§ **WHAT TO WORK ON**
Once the images are set aside, return every entry exactly.

§ **GIVEN ENTRIES**

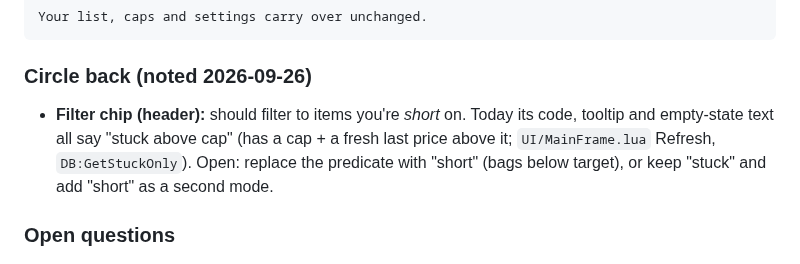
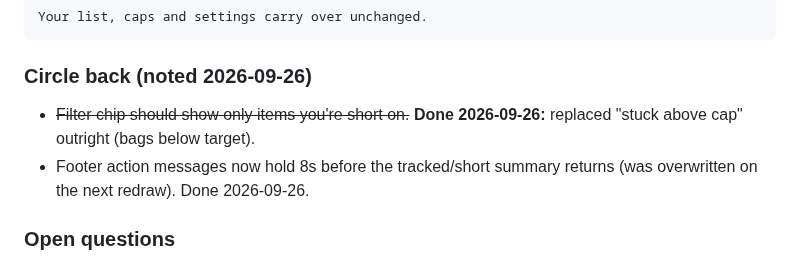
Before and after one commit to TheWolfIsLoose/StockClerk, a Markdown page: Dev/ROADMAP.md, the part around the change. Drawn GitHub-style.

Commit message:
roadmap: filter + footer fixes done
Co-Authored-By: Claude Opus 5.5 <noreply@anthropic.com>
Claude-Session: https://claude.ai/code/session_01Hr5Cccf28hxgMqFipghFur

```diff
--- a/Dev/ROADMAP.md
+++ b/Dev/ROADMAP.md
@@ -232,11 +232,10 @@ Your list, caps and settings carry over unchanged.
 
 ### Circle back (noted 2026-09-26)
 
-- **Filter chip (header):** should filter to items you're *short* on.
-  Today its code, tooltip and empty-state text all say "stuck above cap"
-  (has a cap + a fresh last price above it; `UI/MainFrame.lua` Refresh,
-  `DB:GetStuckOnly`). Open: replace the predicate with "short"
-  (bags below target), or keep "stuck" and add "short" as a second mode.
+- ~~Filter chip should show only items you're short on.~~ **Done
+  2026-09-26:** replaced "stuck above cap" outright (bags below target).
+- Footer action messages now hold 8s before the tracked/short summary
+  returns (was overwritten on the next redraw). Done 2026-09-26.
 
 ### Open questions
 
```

§ **WRITTEN ANSWER**
Before and after one commit to TheWolfIsLoose/StockClerk, a Markdown page: Dev/ROADMAP.md, the part around the change. Drawn GitHub-style.

Commit message:
roadmap: filter + footer fixes done
Co-Authored-By: Claude Opus 5.5 <noreply@anthropic.com>
Claude-Session: https://claude.ai/code/session_01Hr5Cccf28hxgMqFipghFur

```diff
--- a/Dev/ROADMAP.md
+++ b/Dev/ROADMAP.md
@@ -232,11 +232,10 @@ Your list, caps and settings carry over unchanged.
 
 ### Circle back (noted 2026-09-26)
 
-- **Filter chip (header):** should filter to items you're *short* on.
-  Today its code, tooltip and empty-state text all say "stuck above cap"
-  (has a cap + a fresh last price above it; `UI/MainFrame.lua` Refresh,
-  `DB:GetStuckOnly`). Open: replace the predicate with "short"
-  (bags below target), or keep "stuck" and add "short" as a second mode.
+- ~~Filter chip should show only items you're short on.~~ **Done
+  2026-09-26:** replaced "stuck above cap" outright (bags below target).
+- Footer action messages now hold 8s before the tracked/short summary
+  returns (was overwritten on the next redraw). Done 2026-09-26.
 
 ### Open questions
 
```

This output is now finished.